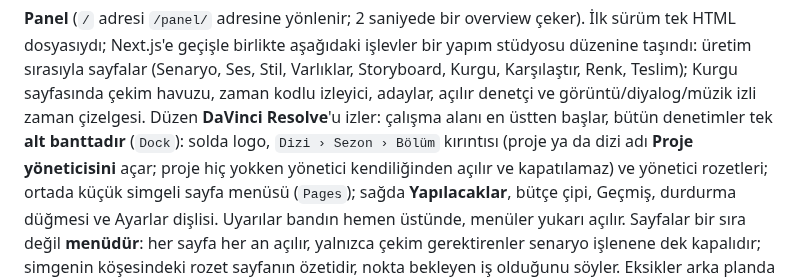
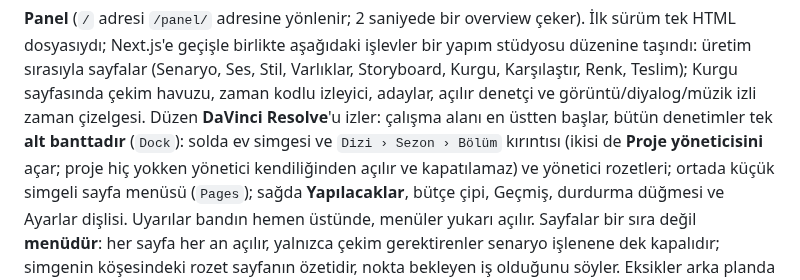
Before and after one commit to stardevman/hellgrind, a Markdown page: CLAUDE.md, the part around the change. Drawn GitHub-style.

```diff
--- a/CLAUDE.md
+++ b/CLAUDE.md
@@ -256,7 +256,7 @@ Tablolar (UUID birincil anahtar `gen_random_uuid()`, JSONB alanlar):
 geçişle birlikte aşağıdaki işlevler bir yapım stüdyosu düzenine taşındı: üretim sırasıyla sayfalar (Senaryo, Ses,
 Stil, Varlıklar, Storyboard, Kurgu, Karşılaştır, Renk, Teslim); Kurgu sayfasında çekim havuzu, zaman kodlu izleyici, adaylar,
 açılır denetçi ve görüntü/diyalog/müzik izli zaman çizelgesi. Düzen **DaVinci Resolve**'u izler: çalışma alanı en üstten başlar, bütün denetimler tek **alt banttadır** (`Dock`):
-solda logo, `Dizi › Sezon › Bölüm` kırıntısı (proje ya da dizi adı **Proje yöneticisini** açar; proje hiç yokken
+solda ev simgesi ve `Dizi › Sezon › Bölüm` kırıntısı (ikisi de **Proje yöneticisini** açar; proje hiç yokken
 yönetici kendiliğinden açılır ve kapatılamaz) ve yönetici rozetleri; ortada küçük simgeli
 sayfa menüsü (`Pages`); sağda **Yapılacaklar**, bütçe çipi, Geçmiş, durdurma düğmesi ve Ayarlar dişlisi. Uyarılar bandın
 hemen üstünde, menüler yukarı açılır. Sayfalar bir sıra değil **menüdür**: her sayfa her an açılır, yalnızca
```
Also changed, not shown: README.md (+1 -1 lines), docs/panel.png, 3 other files.
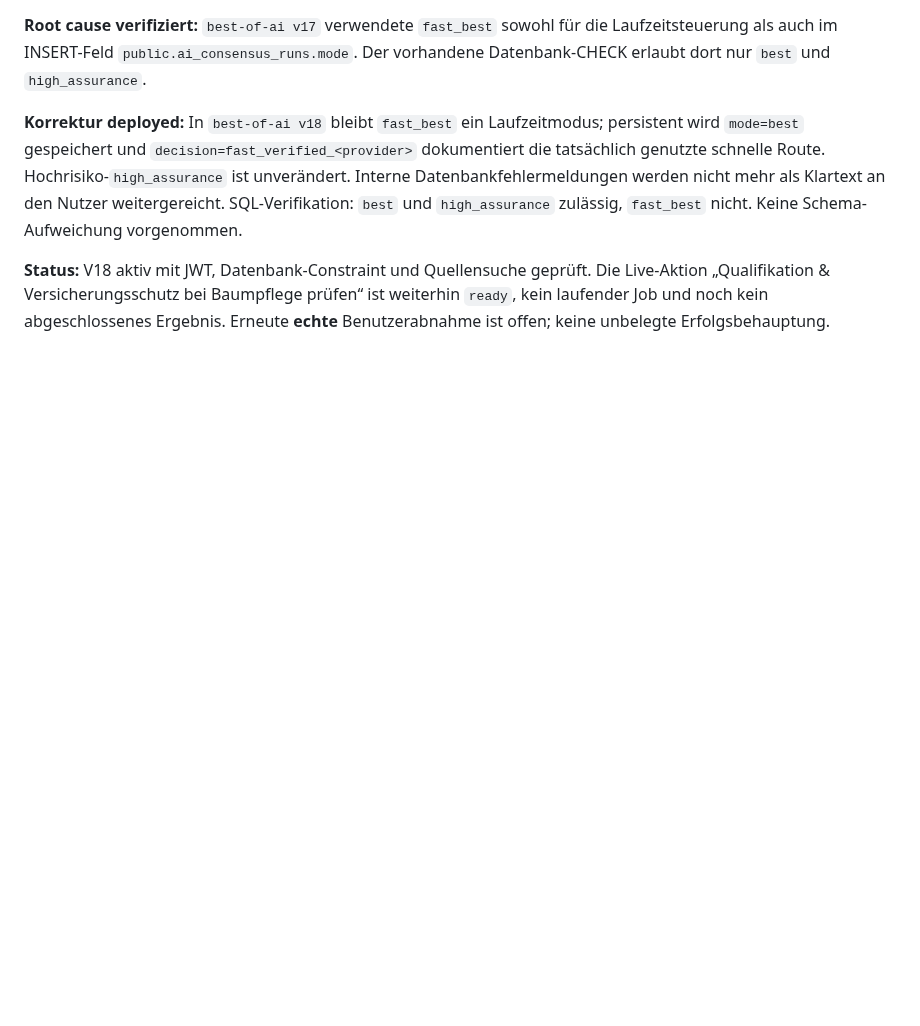
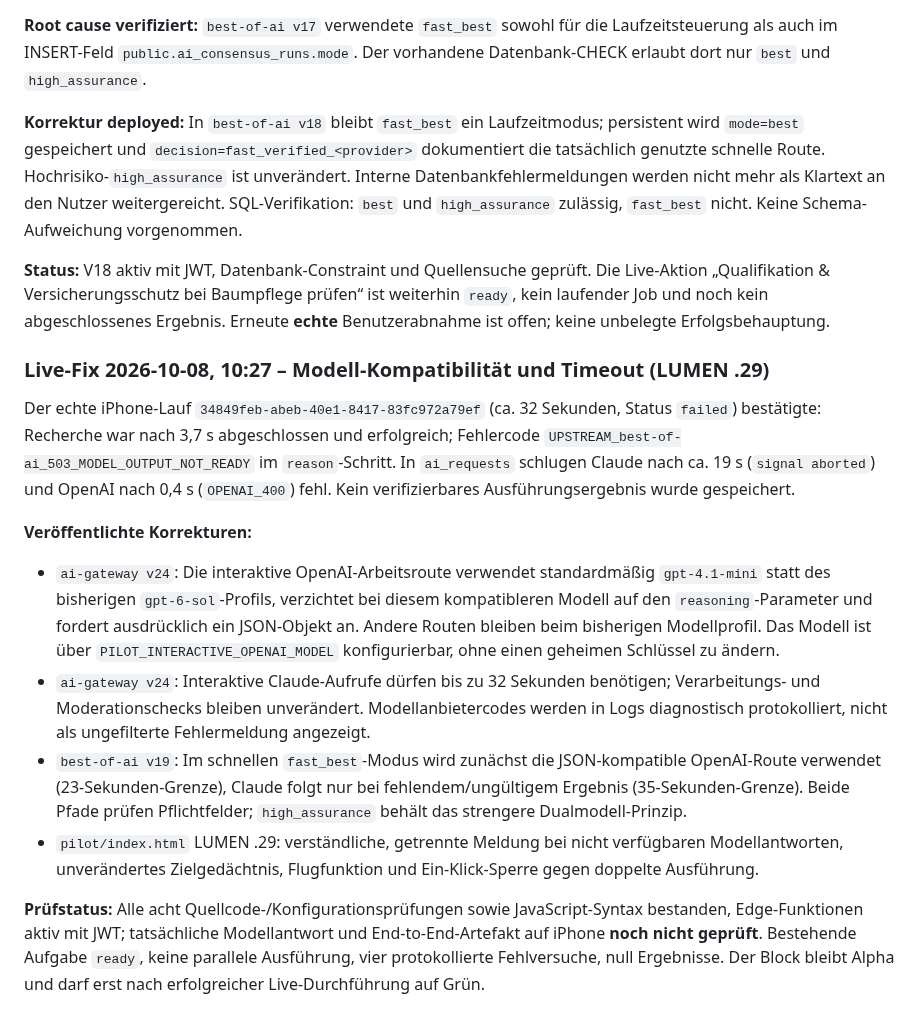
Before and after one commit to neXaro-Solutions/nexaro-solutions-website, a Markdown page: pilot/AUTONOMY_EXECUTION.md, the part around the change. GitHub-like rendering; blank space fills up the shorter version.

Commit message:
docs(pilot): trace 10:27 AI provider failures and deployed model and timeout remediation

```diff
--- a/pilot/AUTONOMY_EXECUTION.md
+++ b/pilot/AUTONOMY_EXECUTION.md
@@ -116,3 +116,16 @@ Der Authentifizierte-Testlauf `d8127ae2-509e-488b-98f0-352e68e2134a` benötigte
 **Korrektur deployed:** In `best-of-ai v18` bleibt `fast_best` ein Laufzeitmodus; persistent wird `mode=best` gespeichert und `decision=fast_verified_<provider>` dokumentiert die tatsächlich genutzte schnelle Route. Hochrisiko-`high_assurance` ist unverändert. Interne Datenbankfehlermeldungen werden nicht mehr als Klartext an den Nutzer weitergereicht. SQL-Verifikation: `best` und `high_assurance` zulässig, `fast_best` nicht. Keine Schema-Aufweichung vorgenommen.
 
 **Status:** V18 aktiv mit JWT, Datenbank-Constraint und Quellensuche geprüft. Die Live-Aktion „Qualifikation & Versicherungsschutz bei Baumpflege prüfen“ ist weiterhin `ready`, kein laufender Job und noch kein abgeschlossenes Ergebnis. Erneute **echte** Benutzerabnahme ist offen; keine unbelegte Erfolgsbehauptung.
+
+
+### Live-Fix 2026-10-08, 10:27 – Modell-Kompatibilität und Timeout (LUMEN .29)
+
+Der echte iPhone-Lauf `34849feb-abeb-40e1-8417-83fc972a79ef` (ca. 32 Sekunden, Status `failed`) bestätigte: Recherche war nach 3,7 s abgeschlossen und erfolgreich; Fehlercode `UPSTREAM_best-of-ai_503_MODEL_OUTPUT_NOT_READY` im `reason`-Schritt. In `ai_requests` schlugen Claude nach ca. 19 s (`signal aborted`) und OpenAI nach 0,4 s (`OPENAI_400`) fehl. Kein verifizierbares Ausführungsergebnis wurde gespeichert.
+
+**Veröffentlichte Korrekturen:**
+- `ai-gateway v24`: Die interaktive OpenAI-Arbeitsroute verwendet standardmäßig `gpt-4.1-mini` statt des bisherigen `gpt-6-sol`-Profils, verzichtet bei diesem kompatibleren Modell auf den `reasoning`-Parameter und fordert ausdrücklich ein JSON-Objekt an. Andere Routen bleiben beim bisherigen Modellprofil. Das Modell ist über `PILOT_INTERACTIVE_OPENAI_MODEL` konfigurierbar, ohne einen geheimen Schlüssel zu ändern.
+- `ai-gateway v24`: Interaktive Claude-Aufrufe dürfen bis zu 32 Sekunden benötigen; Verarbeitungs- und Moderationschecks bleiben unverändert. Modellanbietercodes werden in Logs diagnostisch protokolliert, nicht als ungefilterte Fehlermeldung angezeigt.
+- `best-of-ai v19`: Im schnellen `fast_best`-Modus wird zunächst die JSON-kompatible OpenAI-Route verwendet (23-Sekunden-Grenze), Claude folgt nur bei fehlendem/ungültigem Ergebnis (35-Sekunden-Grenze). Beide Pfade prüfen Pflichtfelder; `high_assurance` behält das strengere Dualmodell-Prinzip.
+- `pilot/index.html` LUMEN .29: verständliche, getrennte Meldung bei nicht verfügbaren Modellantworten, unverändertes Zielgedächtnis, Flugfunktion und Ein-Klick-Sperre gegen doppelte Ausführung.
+
+**Prüfstatus:** Alle acht Quellcode-/Konfigurationsprüfungen sowie JavaScript-Syntax bestanden, Edge-Funktionen aktiv mit JWT; tatsächliche Modellantwort und End-to-End-Artefakt auf iPhone **noch nicht geprüft**. Bestehende Aufgabe `ready`, keine parallele Ausführung, vier protokollierte Fehlversuche, null Ergebnisse. Der Block bleibt Alpha und darf erst nach erfolgreicher Live-Durchführung auf Grün.
```
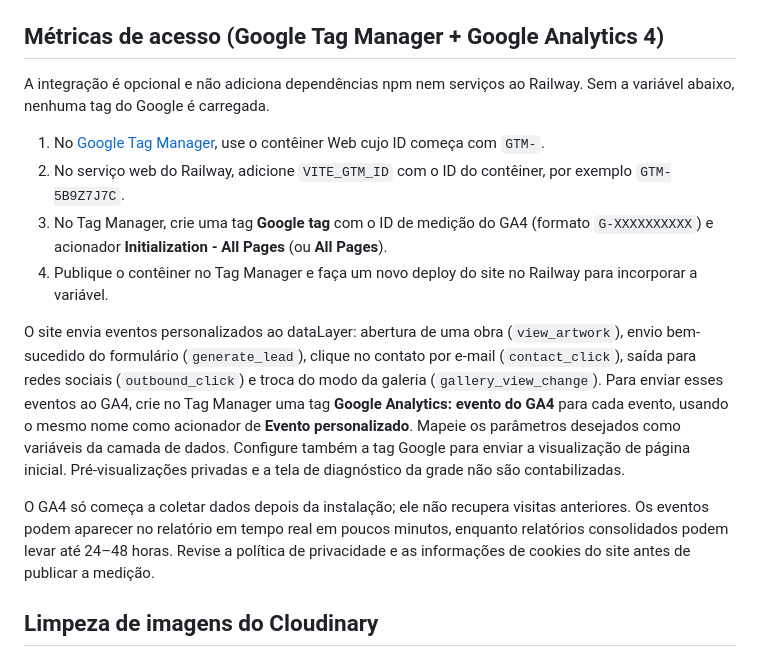
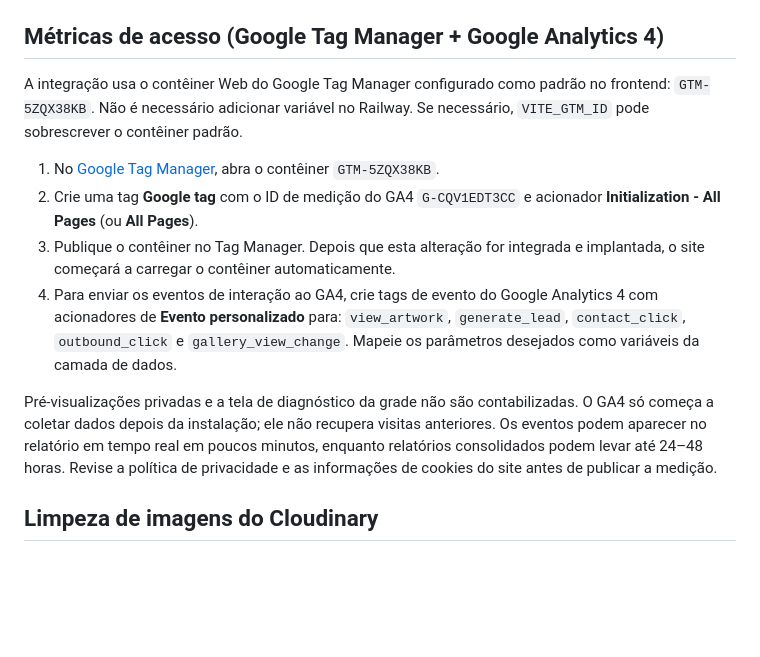
Before and after one commit to EduardoSS19/Portfolio_luli, a Markdown page: README.md, the part around the change. Rendered like a GitHub page; blank space fills up the shorter version.

Commit message:
Document the new default GTM and GA4 IDs

```diff
--- a/README.md
+++ b/README.md
@@ -58,16 +58,14 @@ O Django deriva as origens CSRF HTTPS dos hosts configurados. Depois de apontar
 
 ## Métricas de acesso (Google Tag Manager + Google Analytics 4)
 
-A integração é opcional e não adiciona dependências npm nem serviços ao Railway. Sem a variável abaixo, nenhuma tag do Google é carregada.
+A integração usa o contêiner Web do Google Tag Manager configurado como padrão no frontend: `GTM-5ZQX38KB`. Não é necessário adicionar variável no Railway. Se necessário, `VITE_GTM_ID` pode sobrescrever o contêiner padrão.
 
-1. No [Google Tag Manager](https://tagmanager.google.com/), use o contêiner Web cujo ID começa com `GTM-`.
-2. No serviço web do Railway, adicione `VITE_GTM_ID` com o ID do contêiner, por exemplo `GTM-5B9Z7J7C`.
-3. No Tag Manager, crie uma tag **Google tag** com o ID de medição do GA4 (formato `G-XXXXXXXXXX`) e acionador **Initialization - All Pages** (ou **All Pages**).
-4. Publique o contêiner no Tag Manager e faça um novo deploy do site no Railway para incorporar a variável.
+1. No [Google Tag Manager](https://tagmanager.google.com/), abra o contêiner `GTM-5ZQX38KB`.
+2. Crie uma tag **Google tag** com o ID de medição do GA4 `G-CQV1EDT3CC` e acionador **Initialization - All Pages** (ou **All Pages**).
+3. Publique o contêiner no Tag Manager. Depois que esta alteração for integrada e implantada, o site começará a carregar o contêiner automaticamente.
+4. Para enviar os eventos de interação ao GA4, crie tags de evento do Google Analytics 4 com acionadores de **Evento personalizado** para: `view_artwork`, `generate_lead`, `contact_click`, `outbound_click` e `gallery_view_change`. Mapeie os parâmetros desejados como variáveis da camada de dados.
 
-O site envia eventos personalizados ao dataLayer: abertura de uma obra (`view_artwork`), envio bem-sucedido do formulário (`generate_lead`), clique no contato por e-mail (`contact_click`), saída para redes sociais (`outbound_click`) e troca do modo da galeria (`gallery_view_change`). Para enviar esses eventos ao GA4, crie no Tag Manager uma tag **Google Analytics: evento do GA4** para cada evento, usando o mesmo nome como acionador de **Evento personalizado**. Mapeie os parâmetros desejados como variáveis da camada de dados. Configure também a tag Google para enviar a visualização de página inicial. Pré-visualizações privadas e a tela de diagnóstico da grade não são contabilizadas.
-
-O GA4 só começa a coletar dados depois da instalação; ele não recupera visitas anteriores. Os eventos podem aparecer no relatório em tempo real em poucos minutos, enquanto relatórios consolidados podem levar até 24–48 horas. Revise a política de privacidade e as informações de cookies do site antes de publicar a medição.
+Pré-visualizações privadas e a tela de diagnóstico da grade não são contabilizadas. O GA4 só começa a coletar dados depois da instalação; ele não recupera visitas anteriores. Os eventos podem aparecer no relatório em tempo real em poucos minutos, enquanto relatórios consolidados podem levar até 24–48 horas. Revise a política de privacidade e as informações de cookies do site antes de publicar a medição.
 
 ## Limpeza de imagens do Cloudinary
 
```
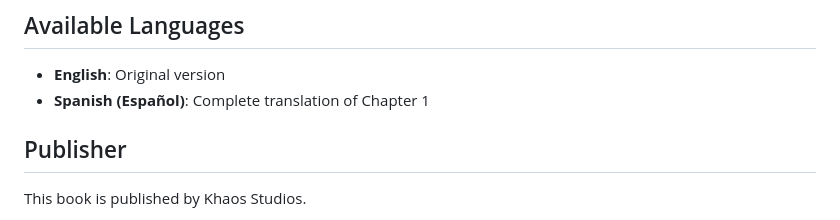
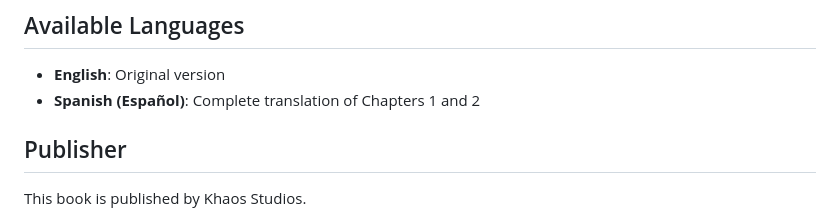
Before and after one commit to iksnae/actual-intelligence, a Markdown page: README.md, the part around the change. Rendered like a GitHub page.

```diff
--- a/README.md
+++ b/README.md
@@ -37,7 +37,7 @@ You can also view all previous versions and releases [here](https://github.com/i
 ## Available Languages
 
 - **English**: Original version
-- **Spanish (Español)**: Complete translation of Chapter 1
+- **Spanish (Español)**: Complete translation of Chapters 1 and 2
 
 ## Publisher
 
```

=-=-=

Lines in the records that hold "Dizi" should be tallied, with the total given on its own.

2